Executed with a sharp, clean eye, Sans’ wit is biting and humorous in its delivery, and fearlessly daring in its critique.
Barcelona-born Romulo Sans’ diverse training took him from his home in Spain to the United States. Sans originally studied contemporary music and jazz at the Aula de Música Moderna in Barcelona. Highly influenced by his grandfather, surrealist painter Juame Sans, he turned to the plastic arts under his then-mentor Isiah Zagar, spending his late teens building painstakingly detailed mosaics on the streets of Philadelphia, before studying graphic design at City College in San Francisco and finally, History of Fashion at FIT in New York, which he made his home for eight years as he ascended the global high fashion ranks.
In 1993, Sans opened SANS NY, an accessory boutique in Soho, and launched Sansmedia, an advertising agency for young, edgy labels on the rise in New York’s fashion scene. Sans attained international notoriety collaborating as a stylist and art director for high end publications like Details, Vogue Man, and Vogue France, whose art director Donald Schaider said of him: “Sans is a very rare and lethal combination of extraordinary artist with the camera and hot blooded adventurer with a ferocious appetite for life and beauty.” His collaborations with photographers including David Bailey, Mathias Vriens, and Alberto Figueroa have been widely published, in GEO Magazine, GQ, Colors Magazine, CNBC Business Magazine, Havana Journal, BBC, The New York TImes, Bouygues, and Bettiment Magazine, among others. Despite his success, Sans’ immersion in this industry motivated his de-attachment from fashion and return to art.

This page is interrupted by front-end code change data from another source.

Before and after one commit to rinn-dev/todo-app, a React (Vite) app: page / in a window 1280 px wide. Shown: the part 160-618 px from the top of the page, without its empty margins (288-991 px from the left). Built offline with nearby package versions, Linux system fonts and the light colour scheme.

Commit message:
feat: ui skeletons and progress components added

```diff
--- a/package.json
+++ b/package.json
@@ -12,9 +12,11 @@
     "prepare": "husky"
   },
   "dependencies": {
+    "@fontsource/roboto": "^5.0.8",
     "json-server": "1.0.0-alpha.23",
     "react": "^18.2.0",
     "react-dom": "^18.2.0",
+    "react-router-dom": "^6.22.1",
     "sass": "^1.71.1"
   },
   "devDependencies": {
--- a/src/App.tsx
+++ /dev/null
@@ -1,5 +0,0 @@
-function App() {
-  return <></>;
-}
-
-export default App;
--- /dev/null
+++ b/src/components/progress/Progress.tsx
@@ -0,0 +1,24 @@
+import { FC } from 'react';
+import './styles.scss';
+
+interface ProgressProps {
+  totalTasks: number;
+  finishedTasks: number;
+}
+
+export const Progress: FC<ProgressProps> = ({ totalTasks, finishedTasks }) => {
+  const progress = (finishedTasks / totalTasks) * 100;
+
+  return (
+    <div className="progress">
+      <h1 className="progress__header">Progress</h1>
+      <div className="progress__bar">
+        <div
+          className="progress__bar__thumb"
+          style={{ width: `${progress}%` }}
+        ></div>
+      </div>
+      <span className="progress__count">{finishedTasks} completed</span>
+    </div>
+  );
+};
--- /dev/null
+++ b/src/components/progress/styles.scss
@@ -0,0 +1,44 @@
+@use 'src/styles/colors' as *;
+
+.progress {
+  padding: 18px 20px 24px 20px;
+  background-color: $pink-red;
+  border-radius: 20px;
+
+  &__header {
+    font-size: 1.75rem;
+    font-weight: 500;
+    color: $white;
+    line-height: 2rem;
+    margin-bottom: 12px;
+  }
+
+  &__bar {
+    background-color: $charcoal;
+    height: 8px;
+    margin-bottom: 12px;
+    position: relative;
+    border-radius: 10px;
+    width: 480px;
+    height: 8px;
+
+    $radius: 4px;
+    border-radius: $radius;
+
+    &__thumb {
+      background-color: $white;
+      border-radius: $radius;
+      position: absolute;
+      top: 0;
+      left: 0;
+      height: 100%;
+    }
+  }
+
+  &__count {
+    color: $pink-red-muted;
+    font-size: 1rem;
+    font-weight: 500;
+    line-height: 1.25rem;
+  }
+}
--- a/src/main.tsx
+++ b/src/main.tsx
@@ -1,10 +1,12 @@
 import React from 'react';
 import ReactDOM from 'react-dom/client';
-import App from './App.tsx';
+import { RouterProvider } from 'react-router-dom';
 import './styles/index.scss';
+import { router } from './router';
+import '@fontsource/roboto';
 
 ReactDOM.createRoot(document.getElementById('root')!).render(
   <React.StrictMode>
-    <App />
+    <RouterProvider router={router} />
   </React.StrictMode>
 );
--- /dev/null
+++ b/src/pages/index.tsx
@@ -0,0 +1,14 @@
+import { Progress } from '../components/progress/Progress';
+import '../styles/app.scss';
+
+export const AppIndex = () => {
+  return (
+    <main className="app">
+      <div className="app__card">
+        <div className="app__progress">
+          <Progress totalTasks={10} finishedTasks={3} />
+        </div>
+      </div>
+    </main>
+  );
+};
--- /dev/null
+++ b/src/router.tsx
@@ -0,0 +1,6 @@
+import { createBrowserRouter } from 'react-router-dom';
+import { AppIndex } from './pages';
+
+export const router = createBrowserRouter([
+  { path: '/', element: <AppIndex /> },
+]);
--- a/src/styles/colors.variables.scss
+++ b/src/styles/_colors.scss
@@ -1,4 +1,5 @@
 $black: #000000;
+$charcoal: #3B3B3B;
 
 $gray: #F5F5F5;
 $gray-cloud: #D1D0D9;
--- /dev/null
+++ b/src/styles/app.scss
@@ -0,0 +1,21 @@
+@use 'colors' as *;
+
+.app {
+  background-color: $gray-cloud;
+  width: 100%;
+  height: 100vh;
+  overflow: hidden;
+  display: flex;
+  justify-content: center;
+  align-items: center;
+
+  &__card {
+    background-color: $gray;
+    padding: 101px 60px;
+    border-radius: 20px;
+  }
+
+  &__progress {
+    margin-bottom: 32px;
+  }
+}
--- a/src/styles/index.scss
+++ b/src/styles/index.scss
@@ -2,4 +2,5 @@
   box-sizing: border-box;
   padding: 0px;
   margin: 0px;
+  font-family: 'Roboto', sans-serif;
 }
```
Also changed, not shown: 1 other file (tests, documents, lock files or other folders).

Relocating to Havana, Cuba, Sans spent ten years refining his aesthetic, merging his clean, fashion-trained eye with his bourgeoning commitment to cultural critique through artistic expression. Sans launched during this time, his controversial publication The H Magazine, Cuba’s first lifestyle magazine about the real Havana, a city that constantly outwits and reinterprets the limits placed on it by political authorities. James Brown, founder and editor of GQ Magazine has said of Sans’ The H Magazine that it “is probably the best and most stylish city guide in the world.” Sans’ daring attempt to capture Havana’s true zeitgeist came under fierce attack from Cuban authorities, resulting in Sans fleeing Cuba in 2009. Sans currently maintains his ties with Cuba from a distance, serving as Professor of Art Direction at the Escuela Internacional de Cine y Television de San Antonio.
Now living in New York , Sans burst onto the international art scene with his solo shows “Collapse” in 2011 at Galeria Hartman, Barcelona, and “Crushed” in 2013 at WhiteBox, New York, followed by Artshow Busan, South Korea and Art Basel, Hong Kong in 2014. To date, Sans’ has amassed collectors from around the globe, including the United Kingdom, China, Haiti, and Iran. In addition to guest lecturing at the Pratt Institute, New York, Sans is currently working on his next solo show, which explores developing his use of iconography into a narrative on racial codes in ethnographic urban landscapes.
Sans’ work is perhaps best summed up by legendary photographer David Bailey: “I really like what you are doing here. It’s very simple and fucking strong. Nobody does things like this anymore.”
written by ERUM NAQVI